By April 19, 2024 No Comments

 

Southern Tea Cakes, a biscuit-like cookie, strike a perfect balance between sweet and savory.  The soft, tender texture makes them melt-in-your mouth. Made with a few simple ingredients, they are perfect for an elegant ladies luncheon or an afternoon snack with a cup of tea.

There’s something incredibly heartwarming about recipes that are passed down through generations. They are not just instructions on a page; they’re memories, stories, and lessons learned at the kitchen counter. Today, I want to share with you a cherished recipe that holds a special place in my heart, it’s my grandmother’s Southern Tea Cakes.

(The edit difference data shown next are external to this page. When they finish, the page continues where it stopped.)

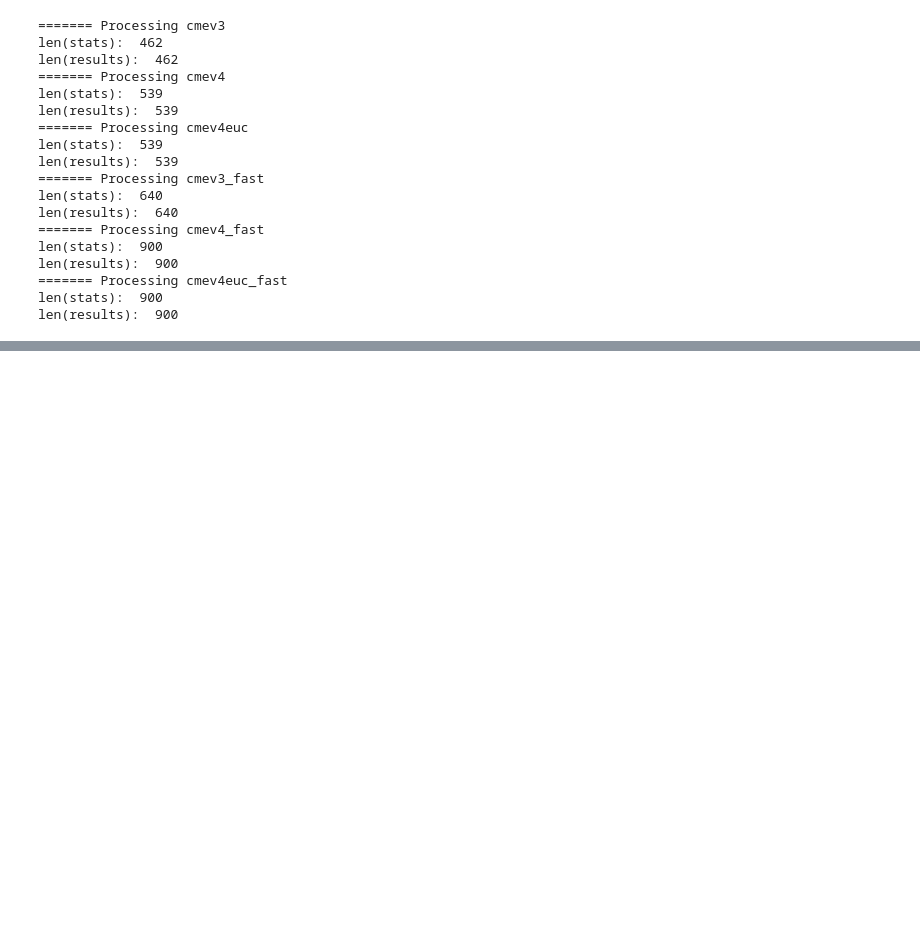
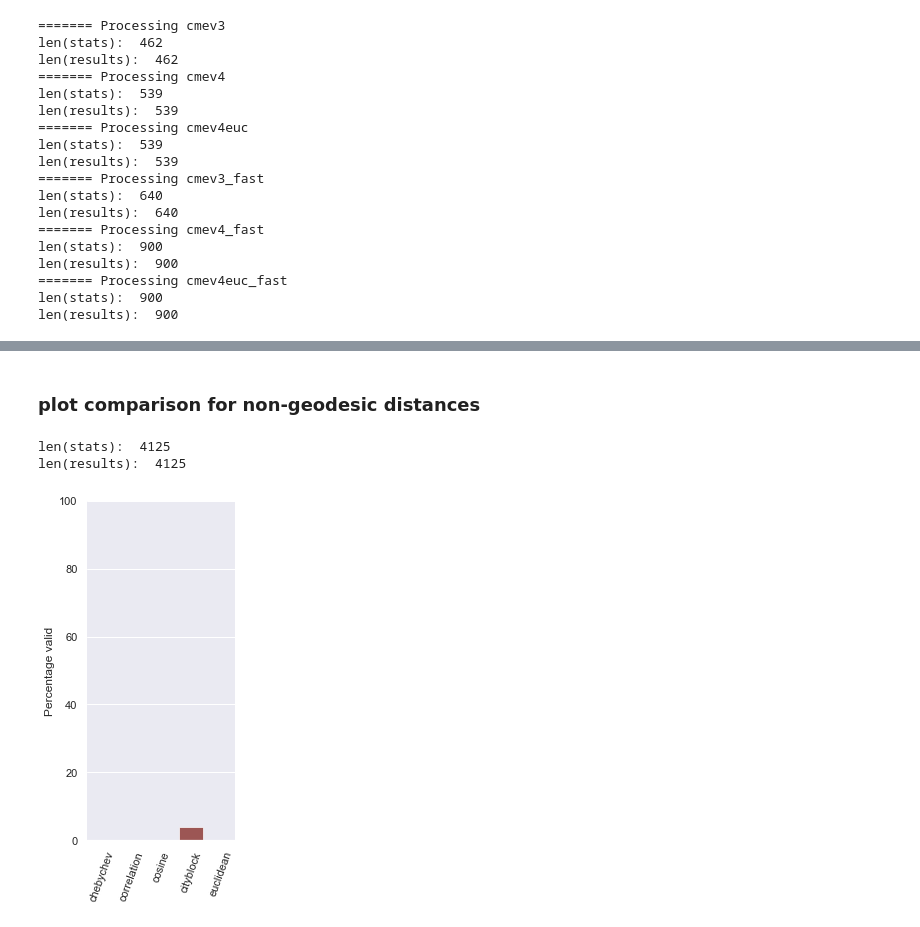
Before and after one commit to braindynamicslab/demapper, a Jupyter notebook: notebooks/evaluate_analysis_cme.ipynb, the cells around one changed output, grey strips where cells are left out. Cells and saved outputs as stored; diff of their text form; code cells hidden in the pictures; blank space fills up the shorter version.

```diff
--- a/notebooks/evaluate_analysis_cme.ipynb
+++ b/notebooks/evaluate_analysis_cme.ipynb
@@ -253,0 +339,57 @@ len(results):  900
+# %% [markdown]
+### plot comparison for non-geodesic distances
+# %%
+PICKED_DATASET = 'cmev6kval'
+dists = ['chebychev', 'correlation', 'cosine', 'cityblock', 'euclidean']
+TYPE='compute_degrees_from_TCM'
+ChangePointsError_limit = 10
+
+datadir = ALL_DATASETS['ch10'][PICKED_DATASET]
+stats_path = os.path.join(datadir, 'compute_stats-averaged.csv')
+results_path = os.path.join(datadir, '{0}/combined-{0}.csv'.format(TYPE))
+
+# Extract geodesic distances mappers
+filter_by = FILTERS[PICKED_DATASET][1]
+df_nongeo, max_values = extract_dataset(stats_path, results_path, filter_by, extract_params_f, has_sbj=False)
+
+target_metrics_limits = {
+    'ChangePointsIndicesError': [0, ChangePointsError_limit],
+    'coverage_nodes-mean': [0.7, 1.0],
+    'hrfdur_stat-mean': [0.15, 1.0],
+    'distances_entropy-mean': [2.0, 10000.0]
+}
+
+table = []
+# counts = {d:{} for d in dists}
+for dist in dists:
+    fdf = filter_dataframe(df_nongeo, { 'dist': [dist] })
+    cnt = count_passing(fdf, target_metrics_limits)
+    table.append({
+        'Distance type': dist,
+        'K': 'non geodesic',
+        'count': cnt,
+        'perc': cnt / len(fdf) * 100.0,
+        'len': len(fdf),
+    })
+
+counts_df = pd.DataFrame(data=table)
+
+g = sns.catplot(
+    data=counts_df, kind="bar",
+    x="Distance type", y="perc",
+    ci="sd", palette="dark", alpha=.7, height=6, aspect=0.5
+)
+g.despine(left=True)
+g.set_axis_labels("", "Percentage valid")
+g.set(ylim=(0, 100))
+g.set_xticklabels(rotation=70)
+plt.tight_layout()
+plt.show()
+
+# save_path = os.path.join(datadir, 'nongeo_dists_{}_distrib.png'.format(sbj))
+# plt.savefig(save_path, dpi=150)
+# plt.close()
+# %% [output]
+len(stats):  4125
+len(results):  4125
+[figure, added]
```
Also changed, not shown: parts of 5 cells of this notebook, 4 other files.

My grandmother was a remarkable woman, with hands that could soothe any sorrow and a laugh that could light up the darkest room. Her kitchen was the heart of her home, a place where magic happened daily. Among the many delights she whipped up, her tea cakes were legendary. But these weren’t just any tea cakes; they were made with love, a hint of lemon, and served alongside wisdom that seemed to make the world a better place.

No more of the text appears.